WHAT IS REQUIRED: From the first record below to the last, retype each one exactly.

Stored data:
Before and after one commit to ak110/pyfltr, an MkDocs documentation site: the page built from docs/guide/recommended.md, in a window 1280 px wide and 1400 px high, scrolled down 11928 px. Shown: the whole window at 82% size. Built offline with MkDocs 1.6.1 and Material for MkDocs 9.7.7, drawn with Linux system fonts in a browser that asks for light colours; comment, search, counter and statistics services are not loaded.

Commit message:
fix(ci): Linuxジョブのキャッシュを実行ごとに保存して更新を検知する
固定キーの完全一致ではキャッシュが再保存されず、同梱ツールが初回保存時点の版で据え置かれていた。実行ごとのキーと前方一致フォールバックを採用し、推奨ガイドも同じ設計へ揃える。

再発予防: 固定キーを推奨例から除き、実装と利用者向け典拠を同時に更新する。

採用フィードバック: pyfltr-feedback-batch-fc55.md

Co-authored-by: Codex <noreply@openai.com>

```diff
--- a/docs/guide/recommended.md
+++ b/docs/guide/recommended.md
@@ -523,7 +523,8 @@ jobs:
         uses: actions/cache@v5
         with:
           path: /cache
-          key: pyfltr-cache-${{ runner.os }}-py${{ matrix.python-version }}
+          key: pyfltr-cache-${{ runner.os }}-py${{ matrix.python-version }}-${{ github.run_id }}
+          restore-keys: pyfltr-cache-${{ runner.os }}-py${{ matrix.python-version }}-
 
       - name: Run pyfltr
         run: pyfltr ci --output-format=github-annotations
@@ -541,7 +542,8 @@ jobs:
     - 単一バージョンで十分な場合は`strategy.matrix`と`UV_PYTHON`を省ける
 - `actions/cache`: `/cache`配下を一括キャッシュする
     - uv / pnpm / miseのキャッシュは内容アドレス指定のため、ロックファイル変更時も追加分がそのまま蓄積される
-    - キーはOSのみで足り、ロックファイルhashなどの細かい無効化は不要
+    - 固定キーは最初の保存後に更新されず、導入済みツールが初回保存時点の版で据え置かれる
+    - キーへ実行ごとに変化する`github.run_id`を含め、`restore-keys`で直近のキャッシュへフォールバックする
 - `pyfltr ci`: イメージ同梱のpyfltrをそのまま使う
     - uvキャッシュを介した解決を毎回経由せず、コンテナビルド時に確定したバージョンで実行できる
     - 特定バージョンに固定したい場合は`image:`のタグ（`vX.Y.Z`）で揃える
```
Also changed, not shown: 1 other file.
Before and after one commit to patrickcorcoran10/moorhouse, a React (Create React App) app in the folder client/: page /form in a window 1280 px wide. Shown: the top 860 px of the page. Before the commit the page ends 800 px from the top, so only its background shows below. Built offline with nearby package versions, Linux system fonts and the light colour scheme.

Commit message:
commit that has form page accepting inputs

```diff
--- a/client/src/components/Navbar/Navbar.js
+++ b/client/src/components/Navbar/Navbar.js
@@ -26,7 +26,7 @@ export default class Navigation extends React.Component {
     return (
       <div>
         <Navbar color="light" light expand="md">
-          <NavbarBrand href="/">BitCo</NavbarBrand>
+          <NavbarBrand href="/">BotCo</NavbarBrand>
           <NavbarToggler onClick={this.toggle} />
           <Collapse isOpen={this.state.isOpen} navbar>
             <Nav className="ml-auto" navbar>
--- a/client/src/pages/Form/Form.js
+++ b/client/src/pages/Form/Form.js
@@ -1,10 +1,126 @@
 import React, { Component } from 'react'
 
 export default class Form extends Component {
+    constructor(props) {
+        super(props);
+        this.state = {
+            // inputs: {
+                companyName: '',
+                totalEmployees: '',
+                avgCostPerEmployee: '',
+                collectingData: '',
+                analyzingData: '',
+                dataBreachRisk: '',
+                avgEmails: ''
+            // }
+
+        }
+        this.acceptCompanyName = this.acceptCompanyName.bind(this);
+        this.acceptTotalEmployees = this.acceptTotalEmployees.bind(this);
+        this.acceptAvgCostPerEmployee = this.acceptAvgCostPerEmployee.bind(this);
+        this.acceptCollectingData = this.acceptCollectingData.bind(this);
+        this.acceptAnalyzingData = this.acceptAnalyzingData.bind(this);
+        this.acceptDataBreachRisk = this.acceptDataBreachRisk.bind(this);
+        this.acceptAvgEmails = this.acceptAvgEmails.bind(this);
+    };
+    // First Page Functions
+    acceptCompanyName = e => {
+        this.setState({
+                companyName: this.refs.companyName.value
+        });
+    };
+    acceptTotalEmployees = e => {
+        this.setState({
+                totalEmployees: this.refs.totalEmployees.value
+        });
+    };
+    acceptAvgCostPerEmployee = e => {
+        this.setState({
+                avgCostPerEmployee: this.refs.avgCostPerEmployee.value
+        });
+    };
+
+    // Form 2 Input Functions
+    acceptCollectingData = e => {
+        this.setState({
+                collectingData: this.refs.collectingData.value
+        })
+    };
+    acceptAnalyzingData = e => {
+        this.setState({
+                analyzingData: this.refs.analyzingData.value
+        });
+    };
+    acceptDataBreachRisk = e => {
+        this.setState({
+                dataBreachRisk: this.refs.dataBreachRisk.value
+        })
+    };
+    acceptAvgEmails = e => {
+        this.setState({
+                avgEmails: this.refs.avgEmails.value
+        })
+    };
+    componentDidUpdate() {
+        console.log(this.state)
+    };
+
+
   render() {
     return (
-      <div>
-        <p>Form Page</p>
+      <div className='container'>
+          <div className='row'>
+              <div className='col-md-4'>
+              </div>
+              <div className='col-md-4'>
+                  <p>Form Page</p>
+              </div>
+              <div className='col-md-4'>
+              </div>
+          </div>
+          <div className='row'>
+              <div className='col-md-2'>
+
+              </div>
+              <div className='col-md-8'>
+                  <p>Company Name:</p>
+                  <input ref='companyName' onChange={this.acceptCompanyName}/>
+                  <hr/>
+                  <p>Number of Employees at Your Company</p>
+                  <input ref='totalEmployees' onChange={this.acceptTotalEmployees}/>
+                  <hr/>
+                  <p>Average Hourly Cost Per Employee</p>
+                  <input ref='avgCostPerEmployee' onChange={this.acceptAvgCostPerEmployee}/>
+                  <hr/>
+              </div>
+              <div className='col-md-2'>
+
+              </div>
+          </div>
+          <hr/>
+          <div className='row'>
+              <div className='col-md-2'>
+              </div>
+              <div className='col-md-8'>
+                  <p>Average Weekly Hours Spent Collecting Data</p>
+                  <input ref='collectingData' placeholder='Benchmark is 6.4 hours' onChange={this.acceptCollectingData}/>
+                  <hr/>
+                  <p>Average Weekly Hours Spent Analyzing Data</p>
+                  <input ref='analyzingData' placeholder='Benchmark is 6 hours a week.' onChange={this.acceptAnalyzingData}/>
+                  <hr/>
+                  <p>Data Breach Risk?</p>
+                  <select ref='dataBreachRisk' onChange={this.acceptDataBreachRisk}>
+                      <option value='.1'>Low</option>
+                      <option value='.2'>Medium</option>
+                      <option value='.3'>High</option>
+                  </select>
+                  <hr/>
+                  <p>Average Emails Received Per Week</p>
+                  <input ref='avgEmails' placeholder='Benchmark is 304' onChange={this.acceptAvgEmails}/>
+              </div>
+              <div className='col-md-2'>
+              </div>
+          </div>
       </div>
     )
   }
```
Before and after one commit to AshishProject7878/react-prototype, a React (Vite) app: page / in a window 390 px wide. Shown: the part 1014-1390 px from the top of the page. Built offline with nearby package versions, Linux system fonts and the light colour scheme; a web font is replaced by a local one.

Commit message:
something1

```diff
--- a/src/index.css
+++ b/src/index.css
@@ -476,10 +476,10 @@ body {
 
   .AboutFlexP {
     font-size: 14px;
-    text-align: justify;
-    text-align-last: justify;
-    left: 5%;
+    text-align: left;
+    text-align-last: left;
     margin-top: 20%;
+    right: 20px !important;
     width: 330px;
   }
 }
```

RESULT:
Before and after one commit to ak110/pyfltr, an MkDocs documentation site: the page built from docs/guide/recommended.md, in a window 1280 px wide and 1400 px high, scrolled down 11928 px. Shown: the whole window at 82% size. Built offline with MkDocs 1.6.1 and Material for MkDocs 9.7.7, drawn with Linux system fonts in a browser that asks for light colours; comment, search, counter and statistics services are not loaded.

Commit message:
fix(ci): Linuxジョブのキャッシュを実行ごとに保存して更新を検知する
固定キーの完全一致ではキャッシュが再保存されず、同梱ツールが初回保存時点の版で据え置かれていた。実行ごとのキーと前方一致フォールバックを採用し、推奨ガイドも同じ設計へ揃える。

再発予防: 固定キーを推奨例から除き、実装と利用者向け典拠を同時に更新する。

採用フィードバック: pyfltr-feedback-batch-fc55.md

Co-authored-by: Codex <noreply@openai.com>

```diff
--- a/docs/guide/recommended.md
+++ b/docs/guide/recommended.md
@@ -523,7 +523,8 @@ jobs:
         uses: actions/cache@v5
         with:
           path: /cache
-          key: pyfltr-cache-${{ runner.os }}-py${{ matrix.python-version }}
+          key: pyfltr-cache-${{ runner.os }}-py${{ matrix.python-version }}-${{ github.run_id }}
+          restore-keys: pyfltr-cache-${{ runner.os }}-py${{ matrix.python-version }}-
 
       - name: Run pyfltr
         run: pyfltr ci --output-format=github-annotations
@@ -541,7 +542,8 @@ jobs:
     - 単一バージョンで十分な場合は`strategy.matrix`と`UV_PYTHON`を省ける
 - `actions/cache`: `/cache`配下を一括キャッシュする
     - uv / pnpm / miseのキャッシュは内容アドレス指定のため、ロックファイル変更時も追加分がそのまま蓄積される
-    - キーはOSのみで足り、ロックファイルhashなどの細かい無効化は不要
+    - 固定キーは最初の保存後に更新されず、導入済みツールが初回保存時点の版で据え置かれる
+    - キーへ実行ごとに変化する`github.run_id`を含め、`restore-keys`で直近のキャッシュへフォールバックする
 - `pyfltr ci`: イメージ同梱のpyfltrをそのまま使う
     - uvキャッシュを介した解決を毎回経由せず、コンテナビルド時に確定したバージョンで実行できる
     - 特定バージョンに固定したい場合は`image:`のタグ（`vX.Y.Z`）で揃える
```
Also changed, not shown: 1 other file.
Before and after one commit to patrickcorcoran10/moorhouse, a React (Create React App) app in the folder client/: page /form in a window 1280 px wide. Shown: the top 860 px of the page. Before the commit the page ends 800 px from the top, so only its background shows below. Built offline with nearby package versions, Linux system fonts and the light colour scheme.

Commit message:
commit that has form page accepting inputs

```diff
--- a/client/src/components/Navbar/Navbar.js
+++ b/client/src/components/Navbar/Navbar.js
@@ -26,7 +26,7 @@ export default class Navigation extends React.Component {
     return (
       <div>
         <Navbar color="light" light expand="md">
-          <NavbarBrand href="/">BitCo</NavbarBrand>
+          <NavbarBrand href="/">BotCo</NavbarBrand>
           <NavbarToggler onClick={this.toggle} />
           <Collapse isOpen={this.state.isOpen} navbar>
             <Nav className="ml-auto" navbar>
--- a/client/src/pages/Form/Form.js
+++ b/client/src/pages/Form/Form.js
@@ -1,10 +1,126 @@
 import React, { Component } from 'react'
 
 export default class Form extends Component {
+    constructor(props) {
+        super(props);
+        this.state = {
+            // inputs: {
+                companyName: '',
+                totalEmployees: '',
+                avgCostPerEmployee: '',
+                collectingData: '',
+                analyzingData: '',
+                dataBreachRisk: '',
+                avgEmails: ''
+            // }
+
+        }
+        this.acceptCompanyName = this.acceptCompanyName.bind(this);
+        this.acceptTotalEmployees = this.acceptTotalEmployees.bind(this);
+        this.acceptAvgCostPerEmployee = this.acceptAvgCostPerEmployee.bind(this);
+        this.acceptCollectingData = this.acceptCollectingData.bind(this);
+        this.acceptAnalyzingData = this.acceptAnalyzingData.bind(this);
+        this.acceptDataBreachRisk = this.acceptDataBreachRisk.bind(this);
+        this.acceptAvgEmails = this.acceptAvgEmails.bind(this);
+    };
+    // First Page Functions
+    acceptCompanyName = e => {
+        this.setState({
+                companyName: this.refs.companyName.value
+        });
+    };
+    acceptTotalEmployees = e => {
+        this.setState({
+                totalEmployees: this.refs.totalEmployees.value
+        });
+    };
+    acceptAvgCostPerEmployee = e => {
+        this.setState({
+                avgCostPerEmployee: this.refs.avgCostPerEmployee.value
+        });
+    };
+
+    // Form 2 Input Functions
+    acceptCollectingData = e => {
+        this.setState({
+                collectingData: this.refs.collectingData.value
+        })
+    };
+    acceptAnalyzingData = e => {
+        this.setState({
+                analyzingData: this.refs.analyzingData.value
+        });
+    };
+    acceptDataBreachRisk = e => {
+        this.setState({
+                dataBreachRisk: this.refs.dataBreachRisk.value
+        })
+    };
+    acceptAvgEmails = e => {
+        this.setState({
+                avgEmails: this.refs.avgEmails.value
+        })
+    };
+    componentDidUpdate() {
+        console.log(this.state)
+    };
+
+
   render() {
     return (
-      <div>
-        <p>Form Page</p>
+      <div className='container'>
+          <div className='row'>
+              <div className='col-md-4'>
+              </div>
+              <div className='col-md-4'>
+                  <p>Form Page</p>
+              </div>
+              <div className='col-md-4'>
+              </div>
+          </div>
+          <div className='row'>
+              <div className='col-md-2'>
+
+              </div>
+              <div className='col-md-8'>
+                  <p>Company Name:</p>
+                  <input ref='companyName' onChange={this.acceptCompanyName}/>
+                  <hr/>
+                  <p>Number of Employees at Your Company</p>
+                  <input ref='totalEmployees' onChange={this.acceptTotalEmployees}/>
+                  <hr/>
+                  <p>Average Hourly Cost Per Employee</p>
+                  <input ref='avgCostPerEmployee' onChange={this.acceptAvgCostPerEmployee}/>
+                  <hr/>
+              </div>
+              <div className='col-md-2'>
+
+              </div>
+          </div>
+          <hr/>
+          <div className='row'>
+              <div className='col-md-2'>
+              </div>
+              <div className='col-md-8'>
+                  <p>Average Weekly Hours Spent Collecting Data</p>
+                  <input ref='collectingData' placeholder='Benchmark is 6.4 hours' onChange={this.acceptCollectingData}/>
+                  <hr/>
+                  <p>Average Weekly Hours Spent Analyzing Data</p>
+                  <input ref='analyzingData' placeholder='Benchmark is 6 hours a week.' onChange={this.acceptAnalyzingData}/>
+                  <hr/>
+                  <p>Data Breach Risk?</p>
+                  <select ref='dataBreachRisk' onChange={this.acceptDataBreachRisk}>
+                      <option value='.1'>Low</option>
+                      <option value='.2'>Medium</option>
+                      <option value='.3'>High</option>
+                  </select>
+                  <hr/>
+                  <p>Average Emails Received Per Week</p>
+                  <input ref='avgEmails' placeholder='Benchmark is 304' onChange={this.acceptAvgEmails}/>
+              </div>
+              <div className='col-md-2'>
+              </div>
+          </div>
       </div>
     )
   }
```
Before and after one commit to AshishProject7878/react-prototype, a React (Vite) app: page / in a window 390 px wide. Shown: the part 1014-1390 px from the top of the page. Built offline with nearby package versions, Linux system fonts and the light colour scheme; a web font is replaced by a local one.

Commit message:
something1

```diff
--- a/src/index.css
+++ b/src/index.css
@@ -476,10 +476,10 @@ body {
 
   .AboutFlexP {
     font-size: 14px;
-    text-align: justify;
-    text-align-last: justify;
-    left: 5%;
+    text-align: left;
+    text-align-last: left;
     margin-top: 20%;
+    right: 20px !important;
     width: 330px;
   }
 }
```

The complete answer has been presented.